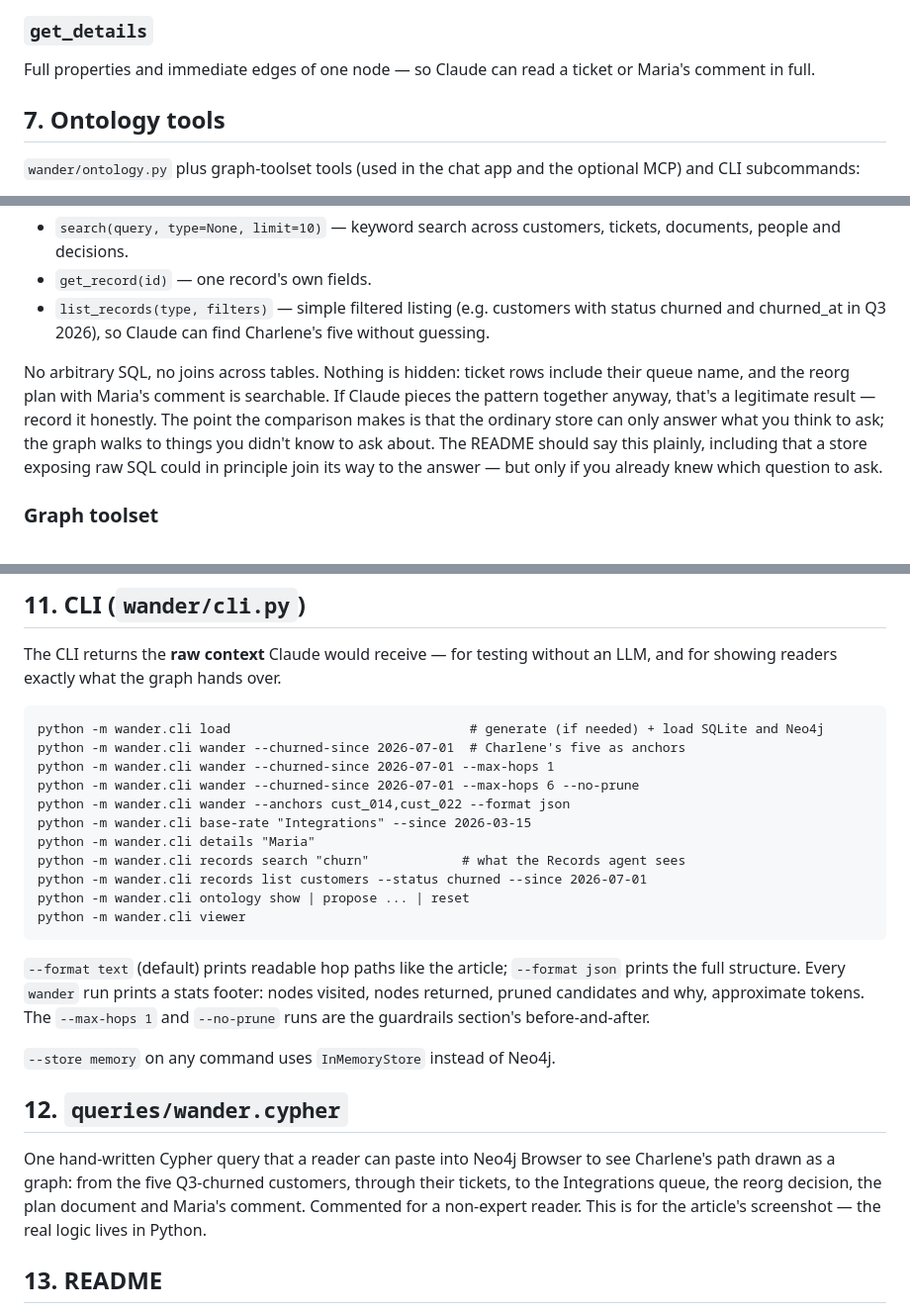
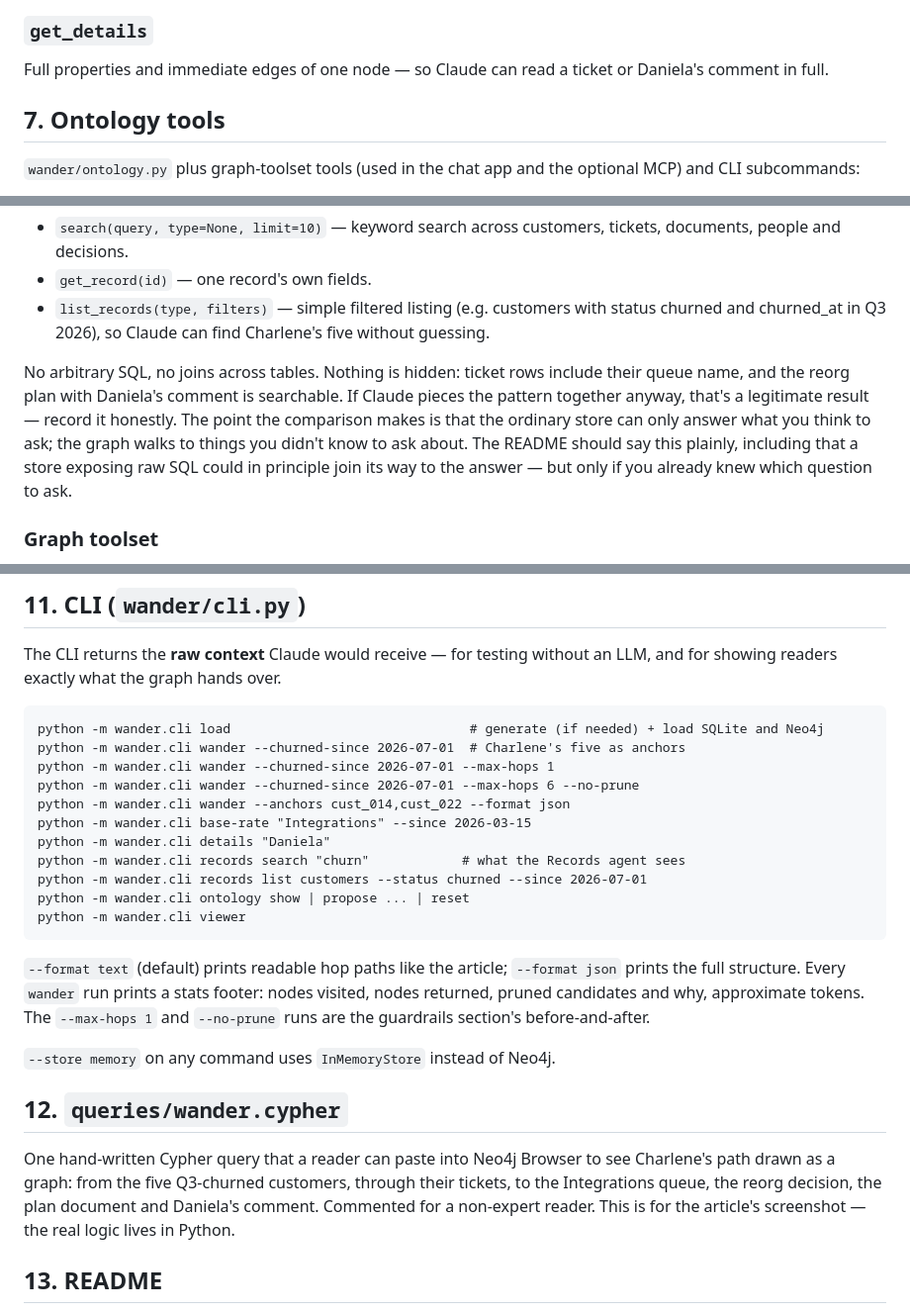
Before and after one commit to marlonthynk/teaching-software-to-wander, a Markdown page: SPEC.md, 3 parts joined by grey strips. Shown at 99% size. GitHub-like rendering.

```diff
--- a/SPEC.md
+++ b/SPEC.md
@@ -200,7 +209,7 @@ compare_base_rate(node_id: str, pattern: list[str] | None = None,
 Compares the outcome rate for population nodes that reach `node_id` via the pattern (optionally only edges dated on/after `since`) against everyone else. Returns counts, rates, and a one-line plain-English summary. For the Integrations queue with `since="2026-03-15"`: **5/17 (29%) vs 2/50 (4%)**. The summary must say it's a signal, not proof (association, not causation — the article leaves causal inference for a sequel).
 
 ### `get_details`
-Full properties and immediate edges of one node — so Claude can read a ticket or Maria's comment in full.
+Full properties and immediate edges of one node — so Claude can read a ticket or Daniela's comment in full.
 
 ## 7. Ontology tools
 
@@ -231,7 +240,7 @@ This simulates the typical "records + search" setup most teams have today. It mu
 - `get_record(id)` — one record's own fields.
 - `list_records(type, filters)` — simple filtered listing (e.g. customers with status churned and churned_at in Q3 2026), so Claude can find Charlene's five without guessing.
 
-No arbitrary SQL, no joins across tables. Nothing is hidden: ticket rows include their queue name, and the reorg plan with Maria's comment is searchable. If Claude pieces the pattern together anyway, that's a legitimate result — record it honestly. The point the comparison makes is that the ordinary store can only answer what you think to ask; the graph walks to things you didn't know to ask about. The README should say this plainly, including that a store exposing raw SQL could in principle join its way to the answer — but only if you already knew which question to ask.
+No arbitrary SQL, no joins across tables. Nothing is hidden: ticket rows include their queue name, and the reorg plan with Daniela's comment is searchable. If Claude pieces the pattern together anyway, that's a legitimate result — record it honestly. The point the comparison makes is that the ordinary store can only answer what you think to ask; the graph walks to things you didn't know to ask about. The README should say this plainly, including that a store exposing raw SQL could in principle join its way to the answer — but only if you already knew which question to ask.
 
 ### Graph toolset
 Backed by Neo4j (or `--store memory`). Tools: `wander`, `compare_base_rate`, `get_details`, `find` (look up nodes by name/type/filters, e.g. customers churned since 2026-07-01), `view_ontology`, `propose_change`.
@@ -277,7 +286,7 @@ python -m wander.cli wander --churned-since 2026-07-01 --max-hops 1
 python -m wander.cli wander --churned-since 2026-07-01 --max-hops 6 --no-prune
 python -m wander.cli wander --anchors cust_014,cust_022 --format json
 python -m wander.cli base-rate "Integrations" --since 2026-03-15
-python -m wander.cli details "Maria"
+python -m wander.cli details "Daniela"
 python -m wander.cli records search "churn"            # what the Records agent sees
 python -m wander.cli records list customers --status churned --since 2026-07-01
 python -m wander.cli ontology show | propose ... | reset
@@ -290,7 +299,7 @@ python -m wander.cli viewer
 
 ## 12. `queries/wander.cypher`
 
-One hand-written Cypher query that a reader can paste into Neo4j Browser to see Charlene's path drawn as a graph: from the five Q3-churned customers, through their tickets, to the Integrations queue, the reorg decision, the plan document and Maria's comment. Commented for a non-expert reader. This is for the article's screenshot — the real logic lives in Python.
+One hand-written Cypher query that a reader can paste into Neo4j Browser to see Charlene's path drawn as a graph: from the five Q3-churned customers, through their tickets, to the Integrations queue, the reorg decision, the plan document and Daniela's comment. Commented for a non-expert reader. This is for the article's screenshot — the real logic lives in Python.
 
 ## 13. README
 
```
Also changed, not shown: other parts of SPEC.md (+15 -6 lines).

■ ■ ■ ■

Task requirements:
Look through the records for the string "real". Copy every line that has it.

Response to this exercise:
-One hand-written Cypher query that a reader can paste into Neo4j Browser to see Charlene's path drawn as a graph: from the five Q3-churned customers, through their tickets, to the Integrations queue, the reorg decision, the plan document and Maria's comment. Commented for a non-expert reader. This is for the article's screenshot — the real logic lives in Python.
+One hand-written Cypher query that a reader can paste into Neo4j Browser to see Charlene's path drawn as a graph: from the five Q3-churned customers, through their tickets, to the Integrations queue, the reorg decision, the plan document and Daniela's comment. Commented for a non-expert reader. This is for the article's screenshot — the real logic lives in Python.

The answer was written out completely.